The flood of online information now being produced has provided a rich environment for data mining and discovery, but that near-endless flow of text is difficult to make sense of.As an Illinois Computer Science PhD student, Xiang Ren devoted his work to finding better ways to sort and categorize that jumble of text, and his dissertation was recognized this month with the 2018 SIGKDD Doctoral Dissertation Award. The award from the Association for Computing Machinery recognizes outstanding work in the areas of data science, machine learning and data mining.

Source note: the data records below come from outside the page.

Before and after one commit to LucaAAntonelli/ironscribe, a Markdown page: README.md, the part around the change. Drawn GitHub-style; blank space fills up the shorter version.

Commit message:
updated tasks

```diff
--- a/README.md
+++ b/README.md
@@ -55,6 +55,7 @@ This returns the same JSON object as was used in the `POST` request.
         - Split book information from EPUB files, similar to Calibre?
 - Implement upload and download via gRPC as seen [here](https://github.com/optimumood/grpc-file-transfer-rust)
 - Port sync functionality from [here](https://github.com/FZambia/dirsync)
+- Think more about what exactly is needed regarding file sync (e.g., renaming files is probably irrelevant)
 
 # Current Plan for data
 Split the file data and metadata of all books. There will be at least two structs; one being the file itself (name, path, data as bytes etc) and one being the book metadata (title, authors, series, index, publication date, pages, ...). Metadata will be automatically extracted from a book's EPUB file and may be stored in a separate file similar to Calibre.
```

Ren (MS ’16, PhD ’18), who is now an assistant professor of computer science at USC, points out that many real-world applications rely on being able to quickly understand and analyze text data – from news, medical texts, and any number of other sources – and at volumes he says are “almost impossible for human to digest and curate.”
But different types of data about different subjects are often expressed in ways specific to that subject, or in language unique to the individual author – in other words, they’re messy.

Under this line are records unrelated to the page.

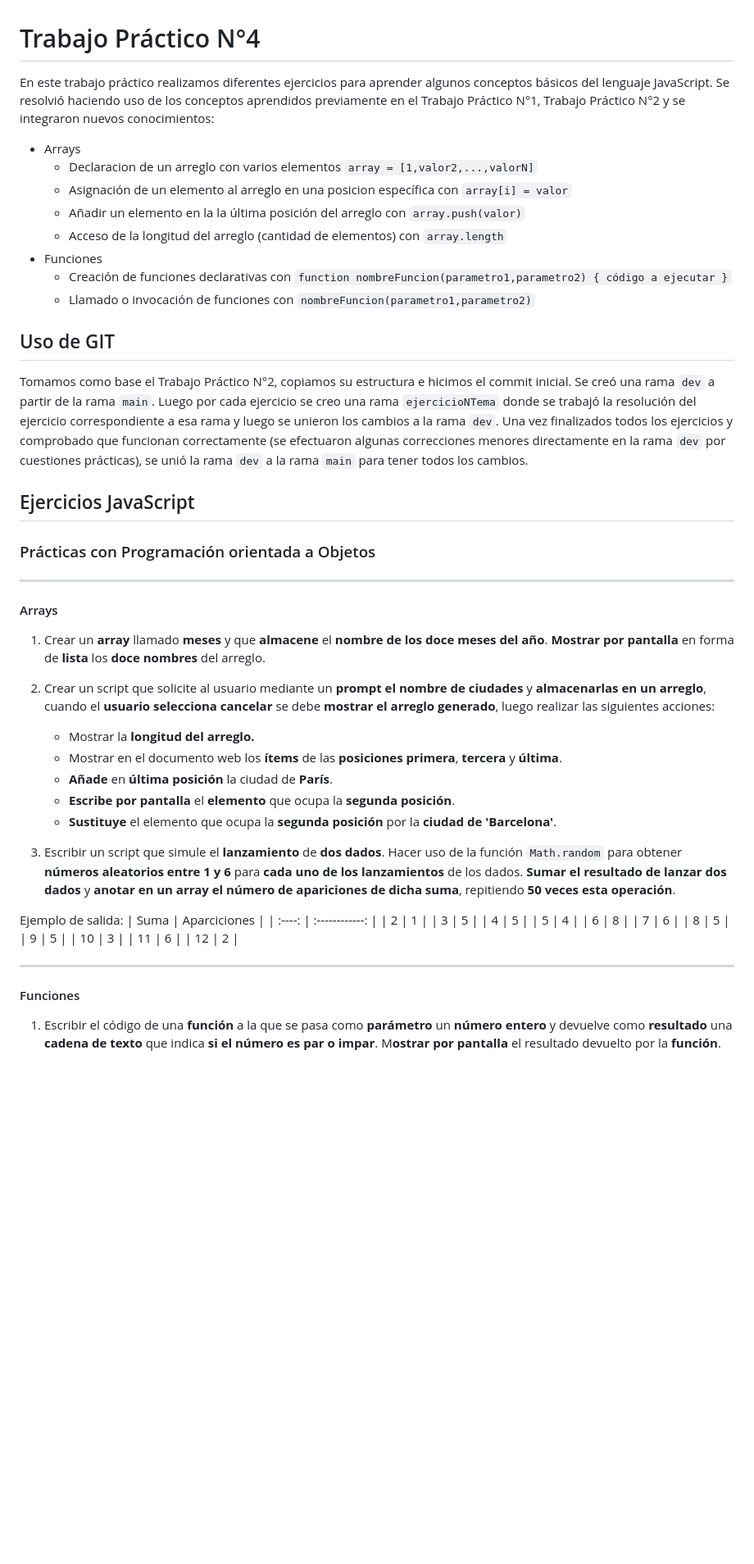
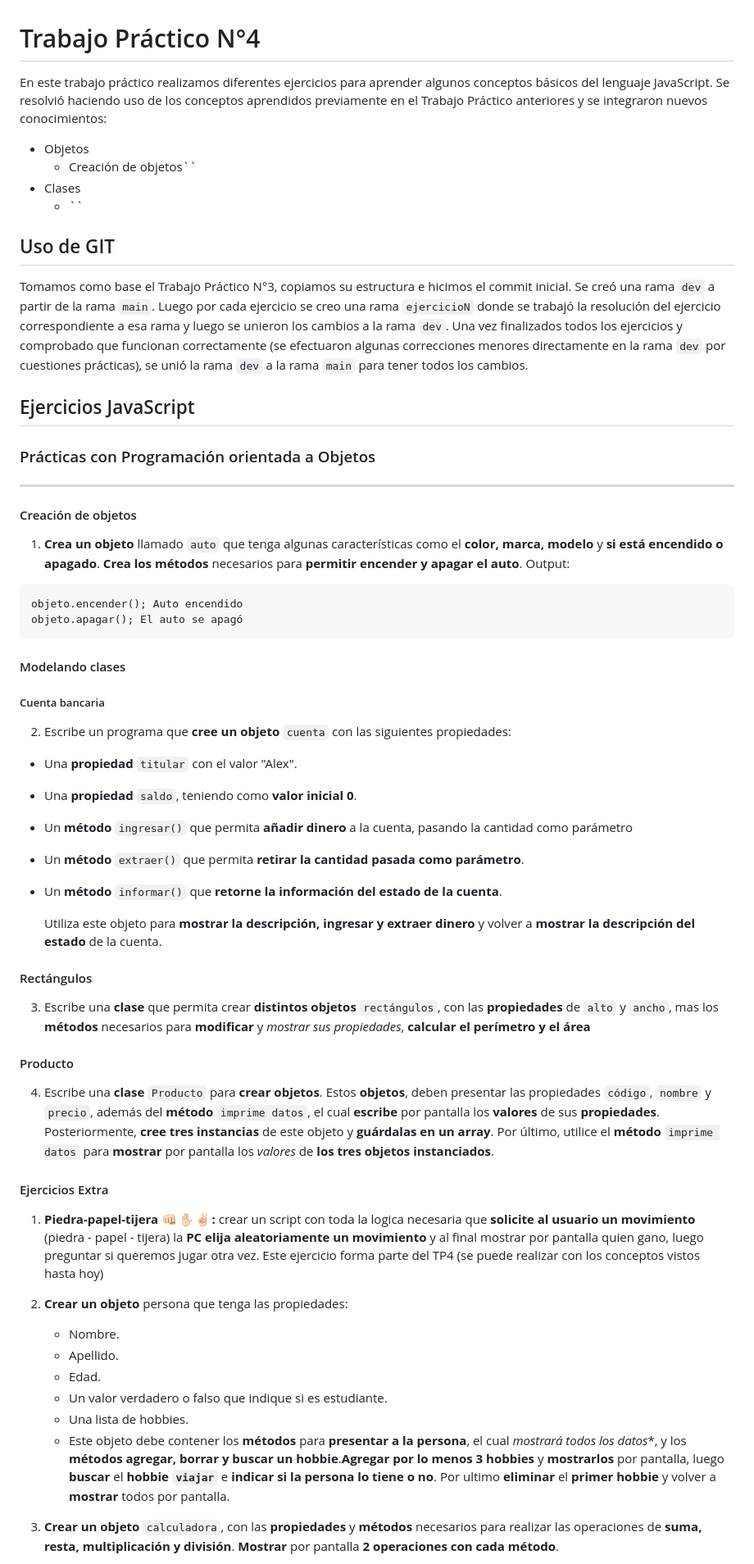
Before and after one commit to LucianoAngeleri/RollingCode-TrabajoPractico4-JS, a Markdown page: README.md, the part around one of its changes. Shown at 82% size. Drawn GitHub-style; blank space fills up the shorter version.

Commit message:
Se agregaron algunos ejercicios al readme

````diff
--- a/README.md
+++ b/README.md
@@ -1,49 +1,51 @@
 # Trabajo Práctico N°4
 En este trabajo práctico realizamos diferentes ejercicios para aprender algunos conceptos básicos del lenguaje JavaScript.
-Se resolvió haciendo uso de los conceptos aprendidos previamente en el Trabajo Práctico N°1, Trabajo Práctico N°2 y se integraron nuevos conocimientos:
-* Arrays
-    * Declaracion de un arreglo con varios elementos `array = [1,valor2,...,valorN]`
-    * Asignación de un elemento al arreglo en una posicion específica con `array[i] = valor`
-    * Añadir un elemento en la la última posición del arreglo con `array.push(valor)`
-    * Acceso de la longitud del arreglo (cantidad de elementos) con `array.length`
-* Funciones
-    * Creación de funciones declarativas con `function nombreFuncion(parametro1,parametro2) { código a ejecutar }`
-    * Llamado o invocación de funciones con `nombreFuncion(parametro1,parametro2)`
+Se resolvió haciendo uso de los conceptos aprendidos previamente en el Trabajo Práctico anteriores y se integraron nuevos conocimientos:
+* Objetos
+    * Creación de objetos``
+* Clases
+    * ``
 ## Uso de GIT
-Tomamos como base el Trabajo Práctico N°2, copiamos su estructura e hicimos el commit inicial. Se creó una rama `dev` a partir de la rama `main`. Luego por cada ejercicio se creo una rama `ejercicioNTema` donde se trabajó la resolución del ejercicio correspondiente a esa rama y luego se unieron los cambios a la rama `dev`. Una vez finalizados todos los ejercicios y comprobado que funcionan correctamente (se efectuaron algunas correcciones menores directamente en la rama `dev` por cuestiones prácticas), se unió la rama `dev` a la rama `main` para tener todos los cambios.
+Tomamos como base el Trabajo Práctico N°3, copiamos su estructura e hicimos el commit inicial. Se creó una rama `dev` a partir de la rama `main`. Luego por cada ejercicio se creo una rama `ejercicioN` donde se trabajó la resolución del ejercicio correspondiente a esa rama y luego se unieron los cambios a la rama `dev`. Una vez finalizados todos los ejercicios y comprobado que funcionan correctamente (se efectuaron algunas correcciones menores directamente en la rama `dev` por cuestiones prácticas), se unió la rama `dev` a la rama `main` para tener todos los cambios.
 ## Ejercicios JavaScript
 ### Prácticas con Programación orientada a Objetos
 -------------------
-#### Arrays
+#### Creación de objetos
 
-1. Crear un **array** llamado **meses** y que **almacene** el **nombre de los doce meses del año**. **Mostrar por pantalla** en forma de **lista**  los **doce nombres** del arreglo.
+1. **Crea un objeto** llamado `auto` que tenga algunas características como el **color, marca, modelo** y **si está encendido o apagado**. **Crea los métodos** necesarios para **permitir encender y apagar el auto**.
+    Output:
+```
+objeto.encender(); Auto encendido
+objeto.apagar(); El auto se apagó
+```
 
-2. Crear un script que solicite al usuario mediante un **prompt** **el nombre de ciudades** y **almacenarlas en un arreglo**, cuando el **usuario selecciona cancelar** se debe **mostrar el arreglo generado**, luego realizar las siguientes acciones:
+#### Modelando clases
+##### Cuenta bancaria
+2. Escribe un programa que **cree un objeto** `cuenta` con las siguientes propiedades:
+*  Una **propiedad** `titular` con el valor "Alex".
+* Una **propiedad** `saldo`, teniendo como **valor inicial 0**.
+* Un **método** `ingresar()` que permita **añadir dinero** a la cuenta, pasando la cantidad como parámetro
+* Un **método** `extraer()` que permita **retirar la cantidad pasada como parámetro**.
+* Un **método** `informar()` que **retorne la información del estado de la cuenta**.
 
-    * Mostrar la **longitud del arreglo.**
-    * Mostrar en el documento web los **ítems** de las **posiciones** **primera**, **tercera** y **última**.
-    * **Añade** en **última posición** la ciudad de **París**.
-    * **Escribe por pantalla** el **elemento** que ocupa la **segunda posición**.
-    * **Sustituye** el elemento que ocupa la **segunda posición** por la **ciudad de 'Barcelona'**.
+    Utiliza este objeto para **mostrar la descripción, ingresar y extraer dinero** y volver a **mostrar la descripción del estado** de la cuenta.
+#### Rectángulos
+3. Escribe una **clase** que permita crear **distintos objetos** `rectángulos`, con las **propiedades** de `alto` y `ancho`, mas los **métodos** necesarios para **modificar** y *mostrar sus propiedades*, **calcular el perímetro y el área**
+#### Producto
+4. Escribe una **clase** `Producto` para **crear objetos**. Estos **objetos**, deben presentar las propiedades `código`, `nombre` y `precio`, además del **método** `imprime datos`, el cual **escribe** por pantalla los **valores** de sus **propiedades**.
+Posteriormente, **cree tres instancias** de este objeto y **guárdalas en un array**.
+Por último, utilice el **método** `imprime datos` para **mostrar** por pantalla los *valores* de **los tres objetos instanciados**.
 
-3. Escribir un script que simule el **lanzamiento** de **dos dados**. Hacer uso de la función `Math.random` para obtener **números aleatorios entre 1 y 6** para **cada uno de los lanzamientos** de los dados. **Sumar el resultado de lanzar dos dados** y **anotar en un array el número de apariciones de dicha suma**, repitiendo **50 veces esta operación**.
 
-Ejemplo de salida:
-| Suma | Aparciciones |
-| :----: | :------------: |
-| 2 | 1 |
-| 3 | 5 |
-| 4 | 5 |
-| 5 | 4 |
-| 6 | 8 |
-| 7 | 6 |
-| 8 | 5 |
-| 9 | 5 |
-| 10 | 3 |
-| 11 | 6 |
-| 12 | 2 |
+#### Ejercicios Extra
+1. **Piedra-papel-tijera 👊🏻 ✋🏻 ✌🏻 :** crear un script con toda la logica necesaria que **solicite al usuario un movimiento** (piedra - papel - tijera) la **PC** **elija aleatoriamente un movimiento** y al final mostrar por pantalla quien gano, luego preguntar si queremos jugar otra vez. Este ejercicio forma parte del TP4 (se puede realizar con los conceptos vistos hasta hoy)
+2. **Crear un objeto** persona que tenga las propiedades:
+    - Nombre.
+    - Apellido.
+    - Edad.
+    - Un valor verdadero o falso que indique si es estudiante.
+    - Una lista de hobbies.
+    - Este objeto debe contener los **métodos** para **presentar a la persona**, el cual **mostrará* todos los datos**, y los **métodos agregar, borrar y buscar un hobbie**.**Agregar** **por lo menos 3 hobbies** y **mostrarlos** por pantalla, luego **buscar** el **hobbie `viajar`** e **indicar si la persona lo tiene o no**. Por ultimo **eliminar** el **primer hobbie** y volver a **mostrar** todos por pantalla.
 
-------------------
-#### Funciones
-1. Escribir el código de una **función** a la que se pasa como **parámetro** un **número entero** y devuelve como **resultado** una **cadena de texto** que indica **si el número es par o impar**. M**ostrar por pantalla** el resultado devuelto por la **función**.
+3. **Crear un objeto** `calculadora`, con las **propiedades** y **métodos** necesarios para realizar las operaciones de **suma, resta, multiplicación y división**. **Mostrar** por pantalla **2 operaciones con cada método**.
 
````
Also changed, not shown: other parts of README.md (+68 -3 lines).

“The majority of data we are collecting today are primarily natural-language text data, which are unstructured sequences of words that are hard for machines to process,” he said.
Ren’s challenge was to find a way to build systems that can easily and quickly switch between domains and work for different downstream applications, a problem his thesis proposed to address the use of what he calls an “effort light” methodology.
“The key is leveraging existing knowledge-base facts, which are already curated by human crowds, to automatically generate labeled data at a large scale, and train noise-robust machine-learning models with such automatically labeled data,” he said.
Being able to do that depends on two key factors:
- In a large data set, information about some of the entities being referenced already exists in external knowledge bases, which Ren proposed to use to create training data.
- Recurring words and phrases within a large data set could be used to characterize the semantics of the data set. For example, if words like government, speech, and party recur in the training data, an algorithm should be able to guess that the data includes references to a politician.
Ren says the methodology he proposed in his dissertation has led to the current work he is doing with his students at USC and with collaborators at Illinois, Stanford and elsewhere on a much broader set of techniques for information extraction and text mining. And systems they have developed have been adopted by a number of companies and institutions. He and collaborators, for instance, have built a system that turns data from literally millions of medical papers into a searchable knowledge graph being used by Stanford and UCLA medical schools.
Ren is only the most recent student from Abel Bliss Professor Jiawei Han’s Data Mining Group to receive ACM SIGKDD Dissertation Awards. Others include Xiaoxin Yin in 2009, Yizhou Sun in 2013, and Chi Wang in 2015.
“Xiang did brilliant work during his PhD study and his work has been well cited and well recognized,” Han said.
Ren called studying under Han “an amazing experience” that prepared him for an academic career by including him in grant-proposal writing, paper reviewing, principal investigator meetings, and guest lectures.
“Even during weekend nights, (Han) spent hours remotely to give me advice on my research projects and plans, and to teach me how to do research, write scientific papers and manage all sorts of things in my PhD Career,” Ren said.